 Constable Colthurst then asked Mr. Johnson if he told Mercedes anything. Mr. Johnson said no. Constable Colthurst pivoted and asked questions about Mercedes’ background. This phase of the conversation concluded with Constable Colthurst’s comment that a good person from a good family would be honest in reporting details to the police of what they had seen at a murder scene. Mr. Johnson said he did not tell Mercedes anything. Constable Colthurst told Mr. Johnson that Mr. Johnson had given Mercedes information about the murder. Mr. Johnson insisted that he did not and repeated that his lawyer told him not to say anything. Constable Colthurst asked Mr. Johnson how Mercedes knew details about the murder. Mr. Johnson said he did not know. He did not tell her anything. He then repeated that his lawyer had told him not to say anything.
 Constable Colthurst told Mr. Johnson that Mercedes had been very cooperative with police and had provided details about the incident that the public did not know. Mr. Johnson told Constable Colthurst that he did not tell Mercedes anything about the incident. Mr. Johnson then requested to speak with a lawyer. Constable Colthurst denied the request and continued asking questions. At approximately 4:04 p.m., he again asked Mr. Johnson why Mercedes would know details about the murder that the public did not know. Mr. Johnson repeated his lawyer’s advice that he not say anything.

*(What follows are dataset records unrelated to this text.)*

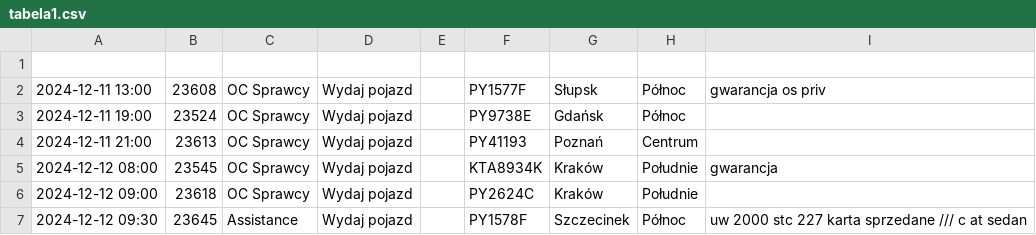
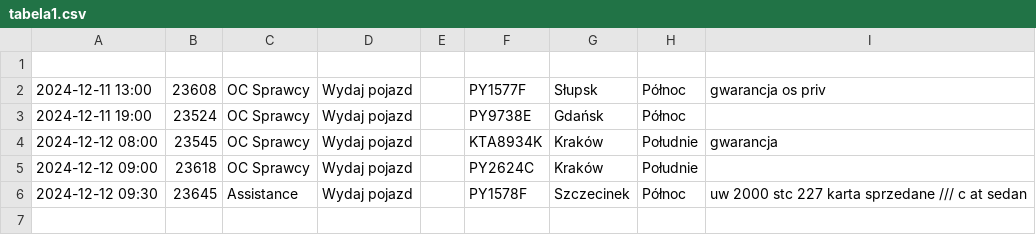
Before and after one commit to chojnacky/chojnacky.github.io, a CSV file: tabela1.csv, drawn as a sheet; the diff names each change by its address in the sheet, - before the commit and + after, or states it on an @@ line.

Commit message:
Dodanie lub aktualizacja pliku tabela1.csv

```diff
--- a/tabela1.csv
+++ b/tabela1.csv
-row 4: 2024-12-11 21:00 | 23613 | OC Sprawcy | Wydaj pojazd |  | PY41193 | Poznań | Centrum
```
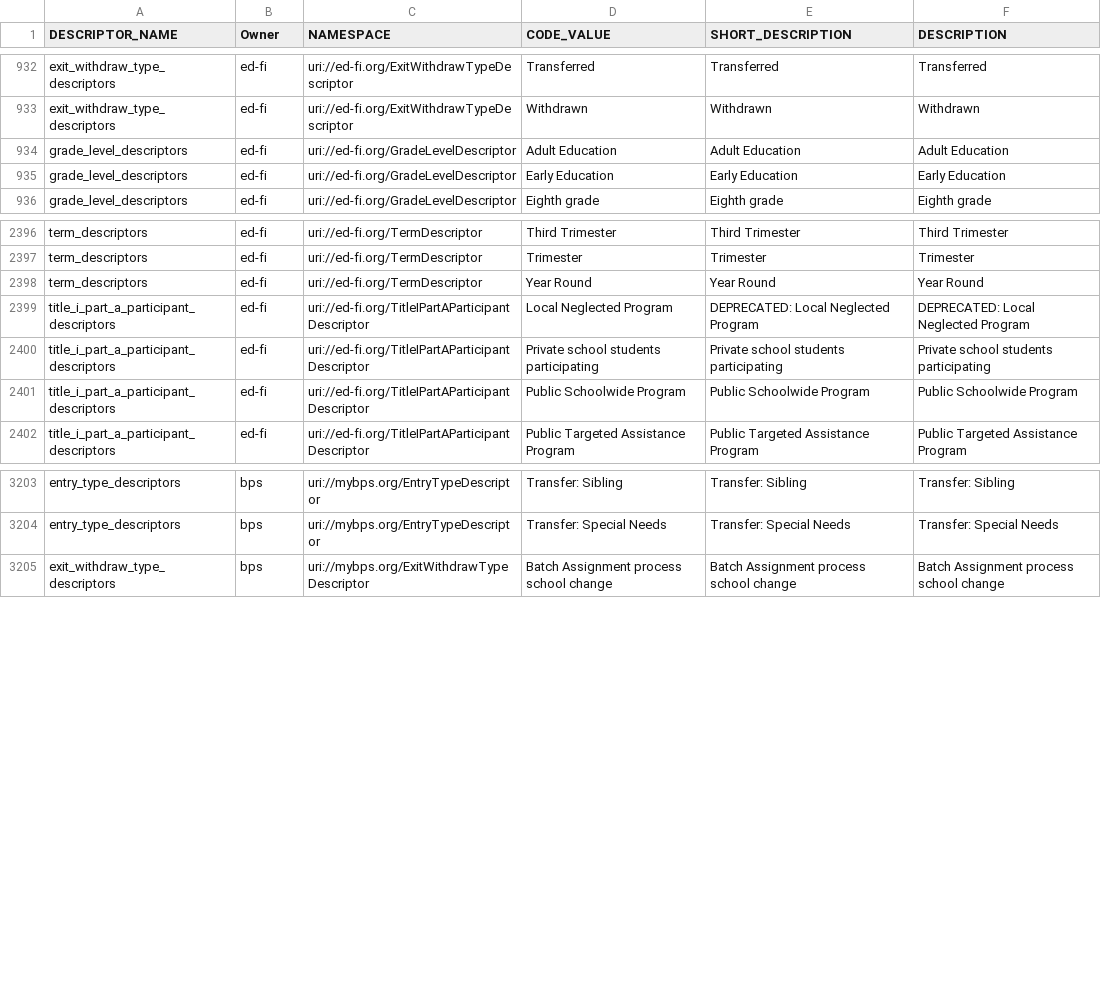
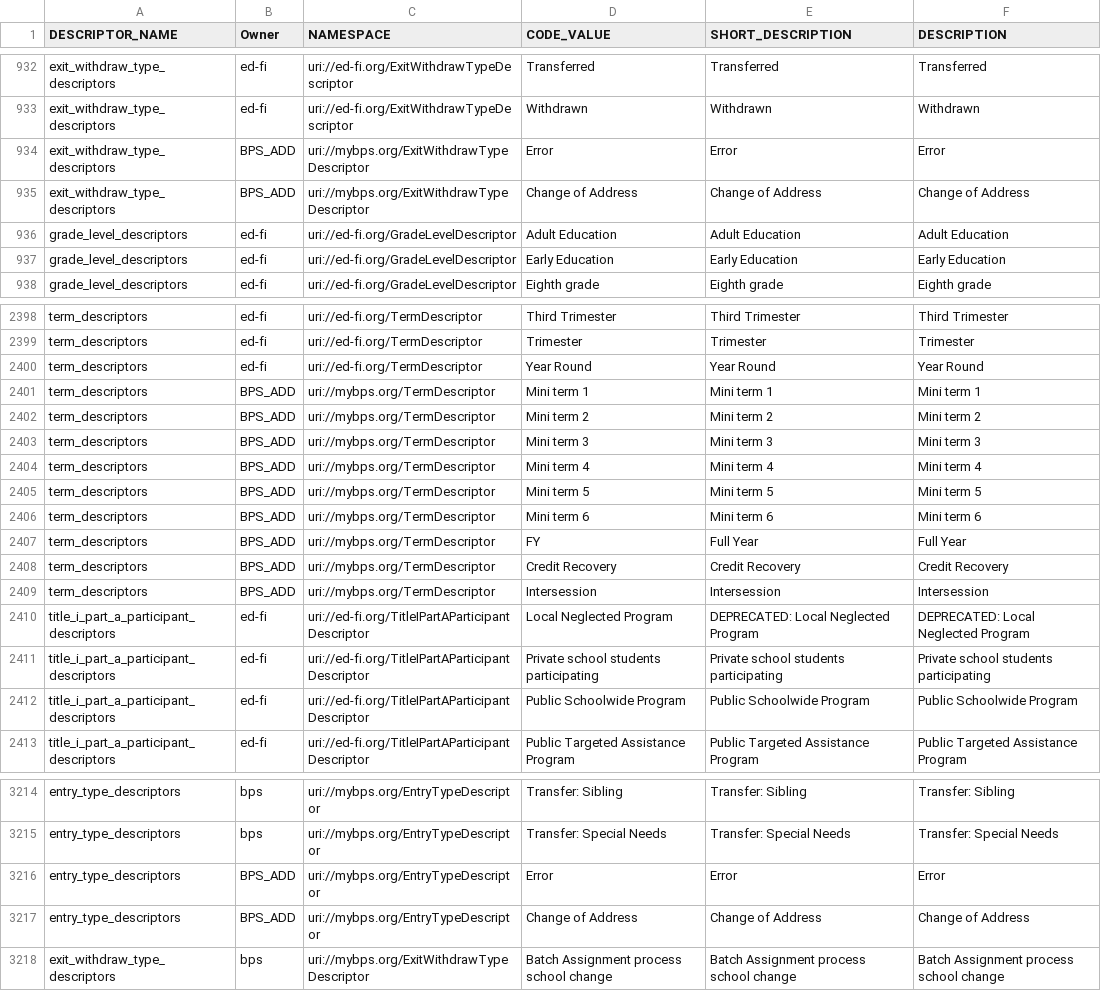
Before and after one commit to crocusllc/earthmover_edfi_bundles, a CSV file: non_assessments/all/data/Descriptors.csv, drawn as a sheet; only a part is shown, gaps mark what is left out; the diff names each change by its address in the sheet, - before the commit and + after, or states it on an @@ line.

```diff
--- a/non_assessments/all/data/Descriptors.csv
+++ b/non_assessments/all/data/Descriptors.csv
+row 934: exit_withdraw_type_descriptors | BPS_ADD | uri://mybps.org/ExitWithdrawTypeDescriptor | Error | Error | Error
+row 935: exit_withdraw_type_descriptors | BPS_ADD | uri://mybps.org/ExitWithdrawTypeDescriptor | Change of Address | Change of Address | Change of Address
+row 2401: term_descriptors | BPS_ADD | uri://mybps.org/TermDescriptor | Mini term 1 | Mini term 1 | Mini term 1
+row 2402: term_descriptors | BPS_ADD | uri://mybps.org/TermDescriptor | Mini term 2 | Mini term 2 | Mini term 2
+row 2403: term_descriptors | BPS_ADD | uri://mybps.org/TermDescriptor | Mini term 3 | Mini term 3 | Mini term 3
+row 2404: term_descriptors | BPS_ADD | uri://mybps.org/TermDescriptor | Mini term 4 | Mini term 4 | Mini term 4
+row 2405: term_descriptors | BPS_ADD | uri://mybps.org/TermDescriptor | Mini term 5 | Mini term 5 | Mini term 5
+row 2406: term_descriptors | BPS_ADD | uri://mybps.org/TermDescriptor | Mini term 6 | Mini term 6 | Mini term 6
+row 2407: term_descriptors | BPS_ADD | uri://mybps.org/TermDescriptor | FY | Full Year | Full Year
+row 2408: term_descriptors | BPS_ADD | uri://mybps.org/TermDescriptor | Credit Recovery | Credit Recovery | Credit Recovery
+row 2409: term_descriptors | BPS_ADD | uri://mybps.org/TermDescriptor | Intersession | Intersession | Intersession
+row 3216: entry_type_descriptors | BPS_ADD | uri://mybps.org/EntryTypeDescriptor | Error | Error | Error
+row 3217: entry_type_descriptors | BPS_ADD | uri://mybps.org/EntryTypeDescriptor | Change of Address | Change of Address | Change of Address
```
Also changed, not shown: 7 other files.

 At 4:05 p.m., Constable Colthurst was direct. He told Mr. Johnson that there is no way Mercedes would have the information she had unless someone who was there told her. Mr. Johnson again said that he did not tell Mercedes anything. Constable Colthurst suggested that he must have told her something. He also suggested that Mercedes would not lie to the police. Twice, Mr. Johnson repeated the advice of his lawyer not to say anything.
 At 5:00 p.m., Mr. Johnson told Constable Colthurst that he wanted to provide information, but he was scared. He inquired whether the police could keep him safe. Constable Colthurst said that the police would keep him safe. Mr. Johnson said he did not kill anyone. He said he was scared. Constable Colthurst encouraged him to provide information.
 Just after 5:05 p.m., Constable Colthurst encouraged Mr. Johnson to provide information by analogizing to a countdown just prior to plugging into cold water. Just before 5:10 p.m., he initiated a countdown by counting backwards from three. Mr. Johnson began to provide the portion of the statement where he detailed his involvement.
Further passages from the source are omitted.